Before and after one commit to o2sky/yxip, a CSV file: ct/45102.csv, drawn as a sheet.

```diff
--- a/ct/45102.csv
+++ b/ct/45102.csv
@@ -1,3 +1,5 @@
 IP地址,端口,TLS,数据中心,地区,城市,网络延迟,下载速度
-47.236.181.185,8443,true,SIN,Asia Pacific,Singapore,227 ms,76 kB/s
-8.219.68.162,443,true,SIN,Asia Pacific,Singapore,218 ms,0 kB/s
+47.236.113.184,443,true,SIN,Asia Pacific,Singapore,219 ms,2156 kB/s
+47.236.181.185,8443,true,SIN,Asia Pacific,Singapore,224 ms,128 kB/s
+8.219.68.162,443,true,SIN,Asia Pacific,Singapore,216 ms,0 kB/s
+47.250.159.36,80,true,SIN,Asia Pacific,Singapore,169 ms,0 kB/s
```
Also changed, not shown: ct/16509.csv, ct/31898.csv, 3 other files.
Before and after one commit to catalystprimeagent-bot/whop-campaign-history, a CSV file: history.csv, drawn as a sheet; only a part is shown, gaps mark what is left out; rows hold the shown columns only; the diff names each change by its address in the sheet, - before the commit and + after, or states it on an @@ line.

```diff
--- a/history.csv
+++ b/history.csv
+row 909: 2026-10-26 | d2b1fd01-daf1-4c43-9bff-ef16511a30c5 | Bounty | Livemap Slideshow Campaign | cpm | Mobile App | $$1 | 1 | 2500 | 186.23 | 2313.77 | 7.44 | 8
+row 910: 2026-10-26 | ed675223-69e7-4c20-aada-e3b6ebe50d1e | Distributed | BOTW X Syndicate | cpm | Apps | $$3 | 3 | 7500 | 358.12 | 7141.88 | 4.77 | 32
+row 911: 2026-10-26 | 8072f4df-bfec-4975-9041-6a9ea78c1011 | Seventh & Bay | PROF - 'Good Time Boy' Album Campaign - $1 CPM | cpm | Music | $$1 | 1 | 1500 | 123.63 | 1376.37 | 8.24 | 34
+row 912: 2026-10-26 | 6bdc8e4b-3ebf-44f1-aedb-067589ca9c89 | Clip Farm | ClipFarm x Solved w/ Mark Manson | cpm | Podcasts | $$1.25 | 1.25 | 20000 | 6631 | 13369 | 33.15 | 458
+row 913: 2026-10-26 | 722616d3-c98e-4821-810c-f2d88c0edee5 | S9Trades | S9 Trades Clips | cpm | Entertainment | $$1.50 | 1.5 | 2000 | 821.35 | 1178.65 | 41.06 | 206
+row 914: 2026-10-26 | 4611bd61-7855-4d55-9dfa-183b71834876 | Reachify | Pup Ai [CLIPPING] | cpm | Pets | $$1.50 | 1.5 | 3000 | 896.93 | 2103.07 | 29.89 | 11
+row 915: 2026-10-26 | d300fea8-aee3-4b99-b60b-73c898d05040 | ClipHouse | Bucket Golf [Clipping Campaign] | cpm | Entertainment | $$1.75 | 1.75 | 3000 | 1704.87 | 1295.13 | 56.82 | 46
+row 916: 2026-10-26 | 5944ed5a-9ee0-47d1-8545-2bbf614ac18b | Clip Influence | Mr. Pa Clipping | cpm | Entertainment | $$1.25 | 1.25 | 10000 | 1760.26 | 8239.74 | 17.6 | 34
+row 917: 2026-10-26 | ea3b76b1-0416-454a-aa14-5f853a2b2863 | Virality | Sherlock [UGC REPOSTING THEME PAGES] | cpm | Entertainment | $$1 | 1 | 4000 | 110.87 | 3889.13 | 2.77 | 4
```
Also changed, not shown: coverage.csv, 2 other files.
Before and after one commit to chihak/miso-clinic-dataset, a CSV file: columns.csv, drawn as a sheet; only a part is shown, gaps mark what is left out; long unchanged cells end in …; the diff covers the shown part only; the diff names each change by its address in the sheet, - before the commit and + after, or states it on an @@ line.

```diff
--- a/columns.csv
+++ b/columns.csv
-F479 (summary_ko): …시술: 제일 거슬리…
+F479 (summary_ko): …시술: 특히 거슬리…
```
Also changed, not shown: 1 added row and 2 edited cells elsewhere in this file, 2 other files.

• Problem details
Return the count of lines in the entries above that include the word "other", without any added text.

• Output of the task
3